In the 1930s about 4,200 people lived in Camas. Sixty years later the population of Camas was still around 6,800. But through the 1990s and the 2000s, Camas’s population has boomed to nearly 20,000. At the same time, the paper mill in Camas, which once employed thousands of workers, has decreased it’s payroll to about 450 unionized employees, plus management.
Other things have changed in Camas besides its population and the number of employees at its mill. Camas is now home to branches of high-tech companies including Sharp, which conducts research and development in Camas, and WaferTech, a semiconductor foundry. Camas is also much more developed; many places that used to be forest, farmland, or open pasture are now housing developments and business parks. Downtown Camas has changed too.
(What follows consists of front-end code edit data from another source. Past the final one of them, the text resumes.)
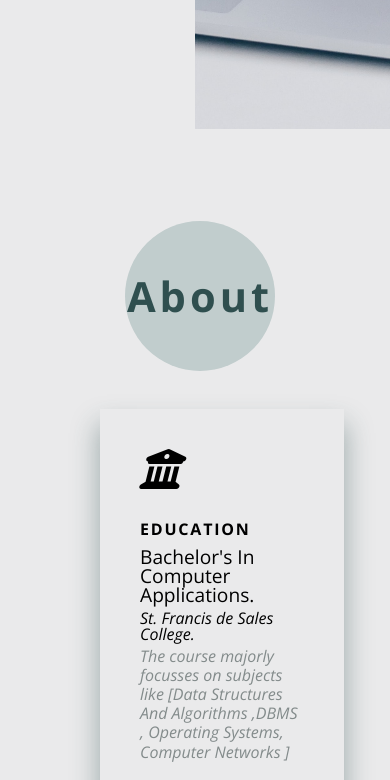
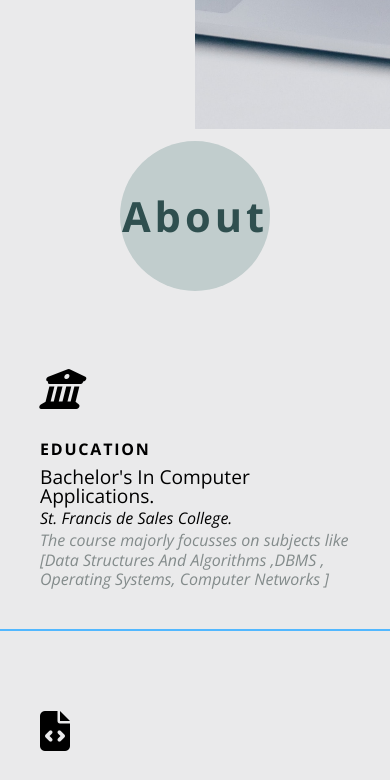
Before and after one commit to IMADILKHAN/PortFolio-1, a plain HTML site: page index.html in a window 390 px wide. Shown: the part 720-1500 px from the top of the page. Drawn offline with nearby package versions, Linux system fonts and the light colour scheme.

Commit message:
Removed Background Shadow and padding from about section in mobile view

```diff
--- a/css/servicess.css
+++ b/css/servicess.css
@@ -127,15 +127,13 @@
 @media only screen and (max-width:960px){
 #services .services-contaianer {
     grid-template-columns: 1fr;
+    left: 0;
+}
+#services .services-contaianer box{
 
 }
-#services .services-contaianer .box.blue{
-    grid-template-columns: 1fr;
-    -webkit-box-shadow: 0px 17px 25px 2px rgba(47,79,79,0.39);
-    -moz-box-shadow: 0px 17px 25px 2px rgba(47,79,79,0.39);
-    box-shadow: 0px 17px 25px 2px rgba(47,79,79,0.39);
-    margin: 0px;
-    margin-left: 0px;
+#services{
+    padding: 0px 0px;
 }
 }
 
```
In addition to two bars, there are now boutique shops and several hair salons.
Although many people are excited about the changes in Camas, some say they’ve divided the town in two. Different people describe that divide in different ways, but it generally falls along the lines of new residents and long-time residents, well off and working class. Still others say that awareness needs to raised around poverty in Camas.
Are you a current, past, or future resident of Camas? How do you describe the city to people who live elsewhere? What changes have you seen in Camas? Do you think more social services are needed in Camas?
We’ve put together a companion website for the Our Town series. Head over there to check out our interactive map of Camas which includes interviews and photographs of interesting people and places in Camas. Come back to this page to share your thoughts and opinions.
- Kim Schiffman: Camas resident
- Lloyd Halverson: Camas City Administrator
- Wess Daniels: Released Minister, Camas Friends Church
- Jim Pierce: Local 5 President, Association of Western Pulp and Paper Makers
- Caroline Mercury: Quality Manager, Georgia-Pacific